After breaking the ice and throwing a couple of straight forward questions at RIM's new CEO in our Part I Interview, we tackle some of the hot topics surrounding Research In Motion and their current BlackBerry strategy.
You'll want to listen to the interview above and/or read the Q&A below as we get passionate straight talk from Thorsten Heins. Seriously, if you haven't been won over by the new BlackBerry Chief yet, this may be the interview that does it.
We really are entering into a new era for Research In Motion here. This is a CEO who admits RIM has missed on commitments in the past, admits RIM is choosing the harder way (as compared to building upon Android), but 100% believes in the strength of the company and the current strategy they have chosen to execute on.
Kevin: On the topic of change, on the conference call you said, "We don't think significant change was needed." Obviously there is a lot of change already in progress with the migration (from BlackBerry OS) up to the BlackBerry 10 platform, but I'm seeing that the media and financial community are not in total agreement about that message. Can you clarify and explain why you don't think you need change?

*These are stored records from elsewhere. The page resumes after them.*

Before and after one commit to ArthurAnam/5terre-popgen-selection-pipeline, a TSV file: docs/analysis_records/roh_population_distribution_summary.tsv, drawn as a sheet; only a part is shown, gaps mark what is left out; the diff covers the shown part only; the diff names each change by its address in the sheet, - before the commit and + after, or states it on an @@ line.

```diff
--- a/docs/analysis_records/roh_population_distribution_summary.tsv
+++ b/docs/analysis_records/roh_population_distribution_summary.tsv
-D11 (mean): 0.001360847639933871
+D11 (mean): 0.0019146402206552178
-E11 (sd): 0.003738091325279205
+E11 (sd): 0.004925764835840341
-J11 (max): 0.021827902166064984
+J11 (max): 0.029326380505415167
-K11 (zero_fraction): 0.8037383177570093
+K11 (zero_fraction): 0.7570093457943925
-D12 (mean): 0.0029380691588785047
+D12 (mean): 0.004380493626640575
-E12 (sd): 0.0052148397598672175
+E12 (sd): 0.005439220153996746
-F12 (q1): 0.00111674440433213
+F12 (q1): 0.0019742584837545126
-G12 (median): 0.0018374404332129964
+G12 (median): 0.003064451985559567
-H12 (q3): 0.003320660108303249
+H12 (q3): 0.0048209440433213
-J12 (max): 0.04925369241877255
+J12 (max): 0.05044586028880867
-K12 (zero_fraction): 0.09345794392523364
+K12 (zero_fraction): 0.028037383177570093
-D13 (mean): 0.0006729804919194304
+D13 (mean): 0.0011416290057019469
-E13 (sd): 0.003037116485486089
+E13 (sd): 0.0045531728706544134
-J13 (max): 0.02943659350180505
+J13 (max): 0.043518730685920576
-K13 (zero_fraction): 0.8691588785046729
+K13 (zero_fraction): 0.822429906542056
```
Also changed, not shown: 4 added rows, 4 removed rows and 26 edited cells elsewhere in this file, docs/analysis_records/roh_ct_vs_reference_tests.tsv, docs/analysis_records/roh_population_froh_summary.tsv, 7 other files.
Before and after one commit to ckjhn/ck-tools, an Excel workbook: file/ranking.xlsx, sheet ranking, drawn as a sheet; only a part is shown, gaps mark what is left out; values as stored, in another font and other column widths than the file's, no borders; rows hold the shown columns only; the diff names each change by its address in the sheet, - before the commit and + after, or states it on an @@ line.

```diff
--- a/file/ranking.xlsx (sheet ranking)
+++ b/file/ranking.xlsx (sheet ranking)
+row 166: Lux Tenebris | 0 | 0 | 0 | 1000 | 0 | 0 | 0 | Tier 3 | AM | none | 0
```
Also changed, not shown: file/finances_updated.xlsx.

Thorsten: I think this got into a little bit of the black and white zone. I was talking about drastic or seismic changes. What I was trying to address was that there was some suggestion that RIM should be split up or should even be sold. My true belief is that RIM has the strength and the assets that we can really succeed in this market.
There is a LOT of change. There is a lot of structure change, there has been already a lot of change in terms of our software, our software platform, bringing QNX in. There is no standstill at any moment here at RIM.
What I wanted to make clear to the market is that we believe in our own strength, we are BlackBerry, we are an integrated solution, hardware, software, services, and network.
Just do yourselves a favor and look where the other OEMs are that are just handset providers. I tell you, I've been in that business before. It's cut throat price and cost competition. And why would I throw the value away of differentiating myself against the others?
Kevin: I keep reading these articles that BlackBerry should build on Android, but I just don't understand them.
Thorsten: Just take a look where the Android OEMs are. I leave this to you. Take a look at their recent announcements and what you will immediately see is there is just no room for differentiation because they are all the same.
What we choose is the harder way. I get it. Did we miss on some commitments? Yes, I admit that. That happens in high tech. This is not baking cookies. This is building high tech products. From time to time your aspirations and your development timelines hit some bumps in the road that were not foreseen. But I think going down that path is exactly right for BlackBerry and its customers.
Keep it locked to CrackBerry... more from RIM's new CEO will be hitting the blogs soon!